CINCINNATI, OH (FOX19) - The housing foreclosure crisis has led to rash of abandoned homes across Cincinnati. The Moving Ohio Forward Demolition Grant Program is working to change that by bringing blighted properties back to productive use or tearing them down.
At one home in East Walnut Hills, there are no locks on the doors so vagrants can walk right in.
"Homeless people were coming in and breaking out the windows, sleeping in the house, urinating. Feces was in there. They were tearing down the blinds. They were stealing the sinks." Said Sharon Norman who lives across the street.
Long time resident Melvin Lumpkin says abandoned properties attract trouble.

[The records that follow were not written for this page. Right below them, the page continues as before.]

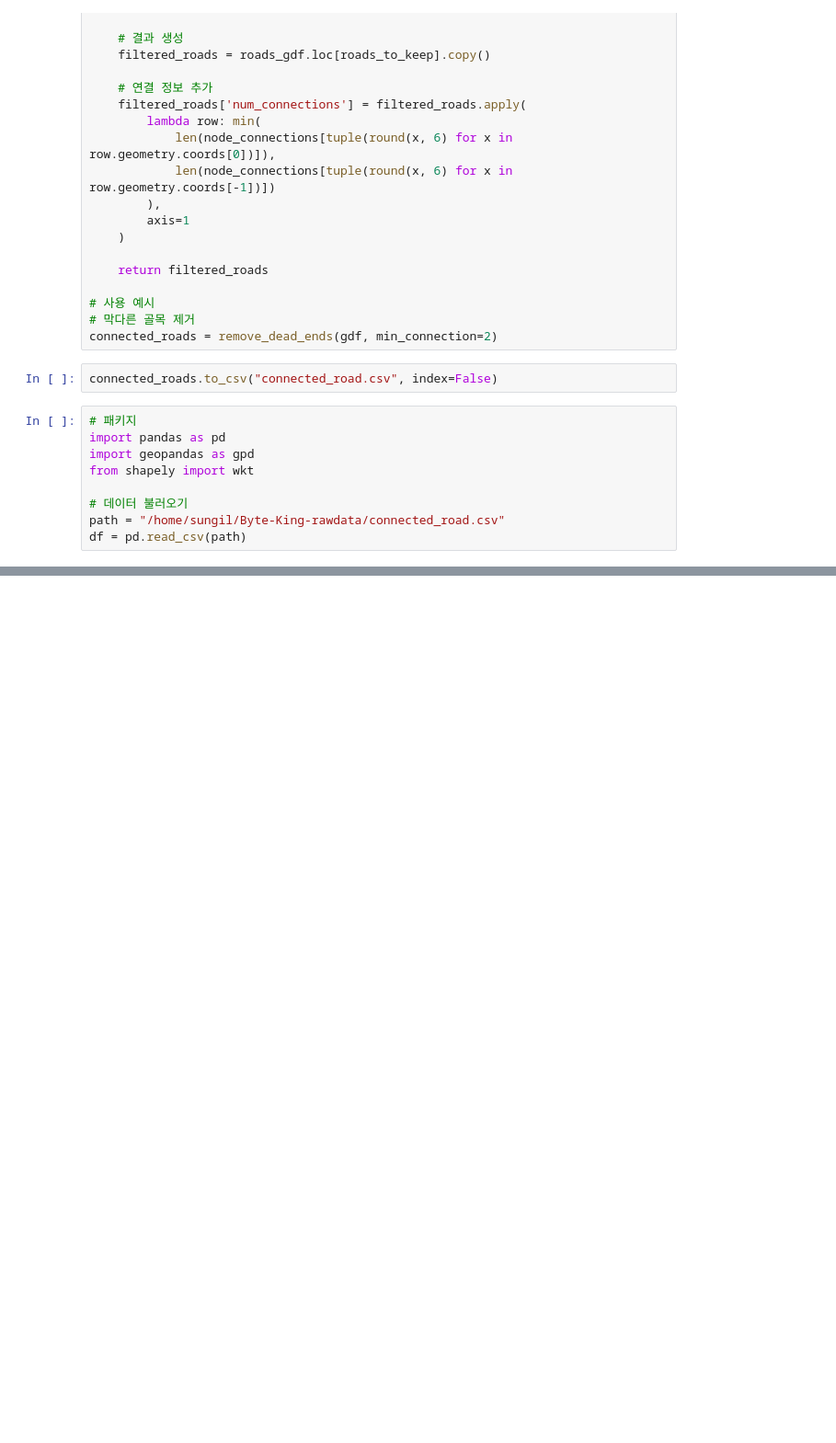
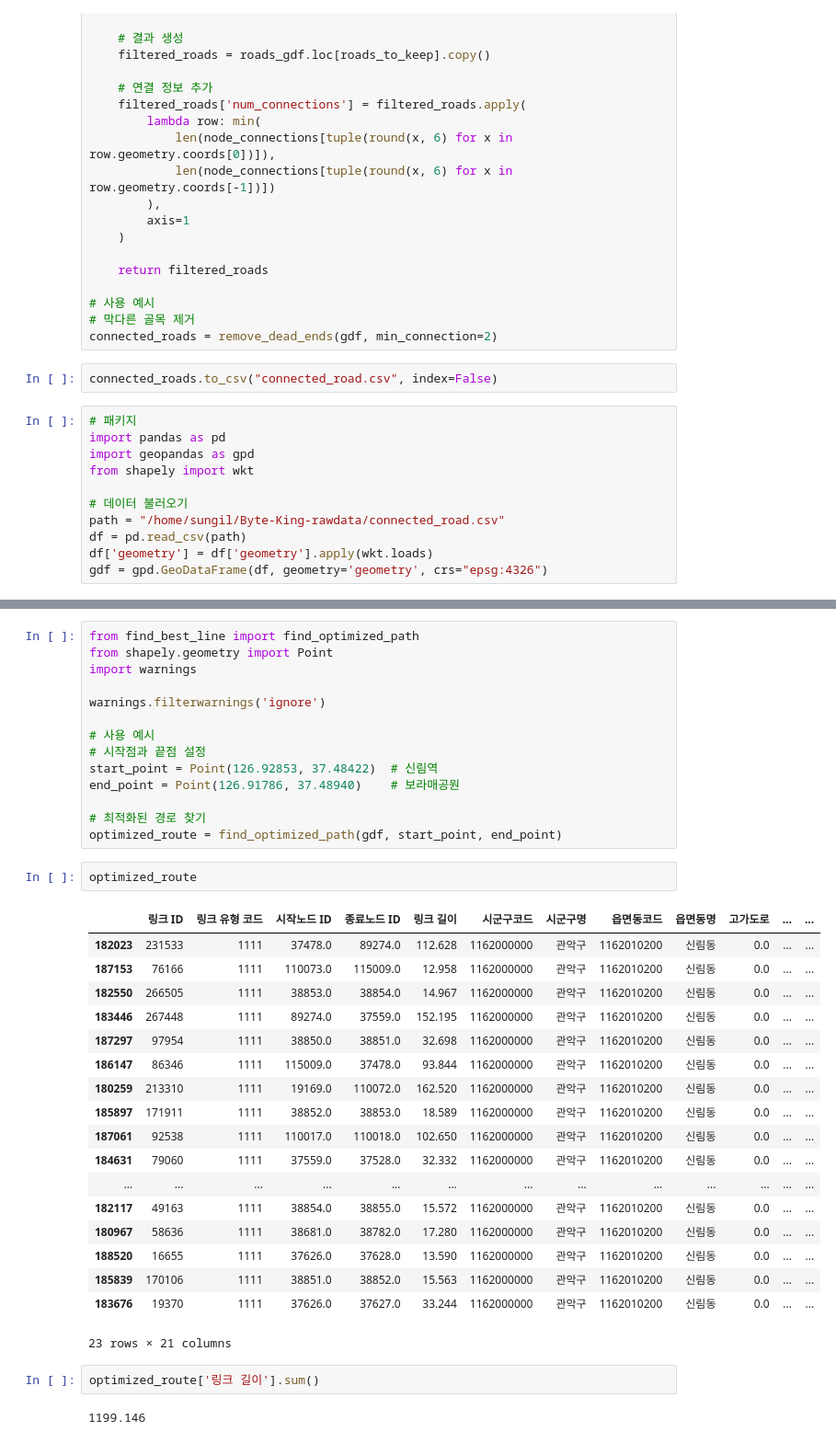
Before and after one commit to Sungileo/Byte-King, a Jupyter notebook: 성일의_공간/Try_1_막다른_골목_없애기.ipynb, the cells around one changed output, grey strips where cells are left out. Shown at 92% size. Drawn from its saved outputs; the diff is of its cells as text; blank space fills up the shorter version.

```diff
--- a/성일의_공간/Try_1_막다른_골목_없애기.ipynb
+++ b/성일의_공간/Try_1_막다른_골목_없애기.ipynb
@@ -121,3 +121,5 @@ from shapely import wkt
 # 데이터 불러오기
 path = "/home/sungil/Byte-King-rawdata/connected_road.csv"
 df = pd.read_csv(path)
+df['geometry'] = df['geometry'].apply(wkt.loads)
+gdf = gpd.GeoDataFrame(df, geometry='geometry', crs="epsg:4326")
@@ -140,3 +176,42 @@ df
+# %%
+from find_best_line import find_optimized_path
+from shapely.geometry import Point
+import warnings
+
+warnings.filterwarnings('ignore')
+
+# 사용 예시
+# 시작점과 끝점 설정
+start_point = Point(126.92853, 37.48422)  # 신림역
+end_point = Point(126.91786, 37.48940)    # 보라매공원
+
+# 최적화된 경로 찾기
+optimized_route = find_optimized_path(gdf, start_point, end_point)
+# %%
+optimized_route
+# %% [output]
+|  | 링크 ID | 링크 유형 코드 | 시작노드 ID | 종료노드 ID | 링크 길이 | 시군구코드 | 시군구명 | 읍면동코드 | 읍면동명 | 고가도로 | ... | ... |
+| 182023 | 231533 | 1111 | 37478.0 | 89274.0 | 112.628 | 1162000000 | 관악구 | 1162010200 | 신림동 | 0.0 | ... | ... |
+| 187153 | 76166 | 1111 | 110073.0 | 115009.0 | 12.958 | 1162000000 | 관악구 | 1162010200 | 신림동 | 0.0 | ... | ... |
+| 182550 | 266505 | 1111 | 38853.0 | 38854.0 | 14.967 | 1162000000 | 관악구 | 1162010200 | 신림동 | 0.0 | ... | ... |
+| 183446 | 267448 | 1111 | 89274.0 | 37559.0 | 152.195 | 1162000000 | 관악구 | 1162010200 | 신림동 | 0.0 | ... | ... |
+| 187297 | 97954 | 1111 | 38850.0 | 38851.0 | 32.698 | 1162000000 | 관악구 | 1162010200 | 신림동 | 0.0 | ... | ... |
+| 186147 | 86346 | 1111 | 115009.0 | 37478.0 | 93.844 | 1162000000 | 관악구 | 1162010200 | 신림동 | 0.0 | ... | ... |
+| 180259 | 213310 | 1111 | 19169.0 | 110072.0 | 162.520 | 1162000000 | 관악구 | 1162010200 | 신림동 | 0.0 | ... | ... |
+| 185897 | 171911 | 1111 | 38852.0 | 38853.0 | 18.589 | 1162000000 | 관악구 | 1162010200 | 신림동 | 0.0 | ... | ... |
+| 187061 | 92538 | 1111 | 110017.0 | 110018.0 | 102.650 | 1162000000 | 관악구 | 1162010200 | 신림동 | 0.0 | ... | ... |
+| 184631 | 79060 | 1111 | 37559.0 | 37528.0 | 32.332 | 1162000000 | 관악구 | 1162010200 | 신림동 | 0.0 | ... | ... |
+| ... | ... | ... | ... | ... | ... | ... | ... | ... | ... | ... | ... | ... |
+| 182117 | 49163 | 1111 | 38854.0 | 38855.0 | 15.572 | 1162000000 | 관악구 | 1162010200 | 신림동 | 0.0 | ... | ... |
+| 180967 | 58636 | 1111 | 38681.0 | 38782.0 | 17.280 | 1162000000 | 관악구 | 1162010200 | 신림동 | 0.0 | ... | ... |
+| 188520 | 16655 | 1111 | 37626.0 | 37628.0 | 13.590 | 1162000000 | 관악구 | 1162010200 | 신림동 | 0.0 | ... | ... |
+| 185839 | 170106 | 1111 | 38851.0 | 38852.0 | 15.563 | 1162000000 | 관악구 | 1162010200 | 신림동 | 0.0 | ... | ... |
+| 183676 | 19370 | 1111 | 37626.0 | 37627.0 | 33.244 | 1162000000 | 관악구 | 1162010200 | 신림동 | 0.0 | ... | ... |
+23 rows × 21 columns
+# %%
+optimized_route['링크 길이'].sum()
+# %% [output]
+1199.146
 # %%
 import folium
 from folium import PolyLine
```
Also changed, not shown: parts of 4 cells of this notebook, 8 other files.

"They've had a lot of drug transactions in this particular yard," Lumpkin said.
It's a scenario that happens over and over and brings down property values. Kevin Wright with the Walnut Hills Redevelopment Foundation says abandoned properties can be reported with the Cincinnati City Hall Mobile app.
"You can see that house pop on your phone. It will tell you the address of the house and you just type in that the front door is wide open, the weeds are overgrown, the windows are broken and the city receives those requests and comes out and fixes the problem," Wright explained.
Bill Jacoby, supervising sanitarian with the Cincinnati Health Department, says his agency is flooded with complaints.
"Since the foreclosure crisis a few years ago, the number of complaints related to these abandoned properties continues to rise for the past several years. We've averaged between 11,000 and 12,000 complaints a year," said Jacoby.
Ed Cunningham with the Cincinnati's Code Enforcement Department says the city has a program to tear down some of the worst properties.
"The Hazard Abatement Program demolishes abandoned, obsolete, dilapidated or blighted property if the owner is unable or unwilling to repair them or demolish them themselves," Cunningham explained.
The demolitions are funded through an $11 million state grant. Up to 600 abandoned homes in the city will be demolished this year.
Gail Paul with the Port of Greater Cincinnati Development Authority says the wrecking ball isn't the only solution.
"There are many other properties that have redevelopment value. They have historic value, and we work directly with communities, very closely targeting those to bring new life to those properties," said Paul.